• _WORK TASK_: Below are records. Count every line containing the word "berbasis" and give the number alone.

• _INFORMATION PROVIDED_:
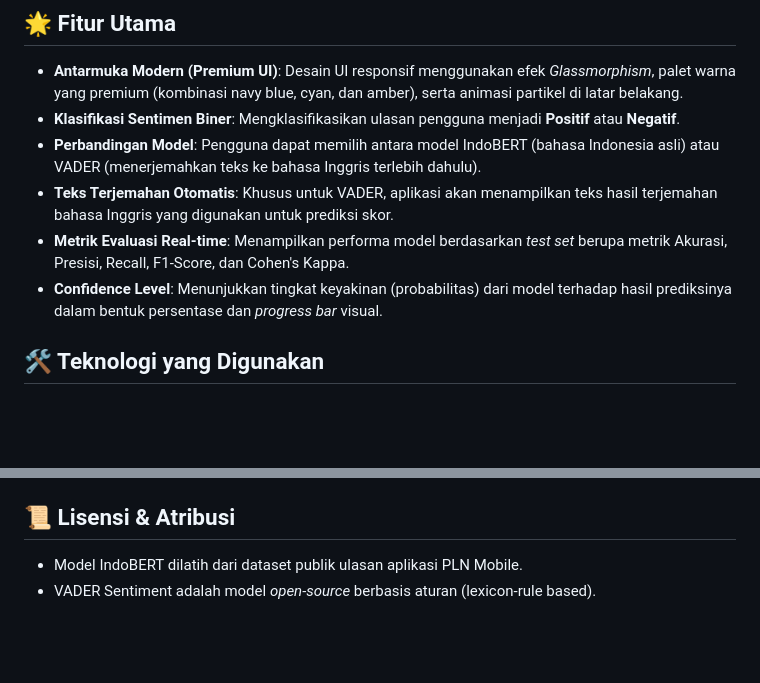
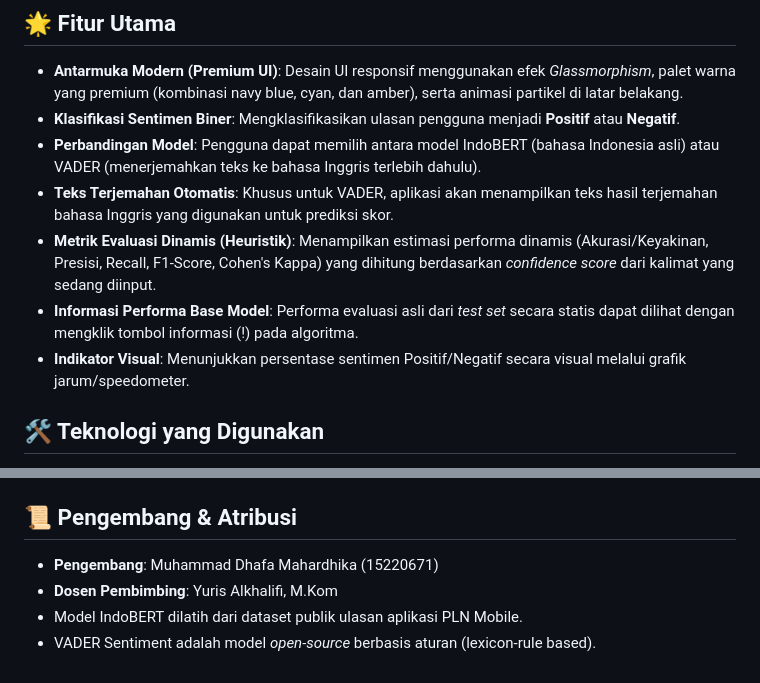
Before and after one commit to Dhafa30/analisis-sentimen, a Markdown page: README.md, 2 parts joined by grey strips. Rendered like a GitHub page; blank space fills up the shorter version.

Commit message:
Update README.md with dynamic metrics explanation, developer, and supervisor info

```diff
--- a/README.md
+++ b/README.md
@@ -9,8 +9,9 @@ Aplikasi web berbasis Django untuk melakukan analisis sentimen terhadap ulasan a
 - **Klasifikasi Sentimen Biner**: Mengklasifikasikan ulasan pengguna menjadi **Positif** atau **Negatif**.
 - **Perbandingan Model**: Pengguna dapat memilih antara model IndoBERT (bahasa Indonesia asli) atau VADER (menerjemahkan teks ke bahasa Inggris terlebih dahulu).
 - **Teks Terjemahan Otomatis**: Khusus untuk VADER, aplikasi akan menampilkan teks hasil terjemahan bahasa Inggris yang digunakan untuk prediksi skor.
-- **Metrik Evaluasi Real-time**: Menampilkan performa model berdasarkan *test set* berupa metrik Akurasi, Presisi, Recall, F1-Score, dan Cohen's Kappa.
-- **Confidence Level**: Menunjukkan tingkat keyakinan (probabilitas) dari model terhadap hasil prediksinya dalam bentuk persentase dan *progress bar* visual.
+- **Metrik Evaluasi Dinamis (Heuristik)**: Menampilkan estimasi performa dinamis (Akurasi/Keyakinan, Presisi, Recall, F1-Score, Cohen's Kappa) yang dihitung berdasarkan *confidence score* dari kalimat yang sedang diinput.
+- **Informasi Performa Base Model**: Performa evaluasi asli dari *test set* secara statis dapat dilihat dengan mengklik tombol informasi (!) pada algoritma.
+- **Indikator Visual**: Menunjukkan persentase sentimen Positif/Negatif secara visual melalui grafik jarum/speedometer.
 
 ## 🛠️ Teknologi yang Digunakan
 - **Backend Framework**: Django (Python)
@@ -54,6 +55,8 @@ Aplikasi web berbasis Django untuk melakukan analisis sentimen terhadap ulasan a
 4. **Jika VADER dipilih:** Teks diterjemahkan ke bahasa Inggris menggunakan `googletrans`. Teks bahasa Inggris tersebut dinilai oleh *SentimentIntensityAnalyzer*. Skor *compound* >= 0.05 dianggap Positif, selebihnya Negatif.
 5. Prediksi, *confidence score*, teks terjemahan (untuk VADER), dan metrik evaluasi dikirim kembali dan dirender ke dalam `index.html`.
 
-## 📜 Lisensi & Atribusi
+## 📜 Pengembang & Atribusi
+- **Pengembang**: Muhammad Dhafa Mahardhika (15220671)
+- **Dosen Pembimbing**: Yuris Alkhalifi, M.Kom
 - Model IndoBERT dilatih dari dataset publik ulasan aplikasi PLN Mobile.
 - VADER Sentiment adalah model *open-source* berbasis aturan (lexicon-rule based).
```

• _SOLUTION TO THIS EXERCISE_: 3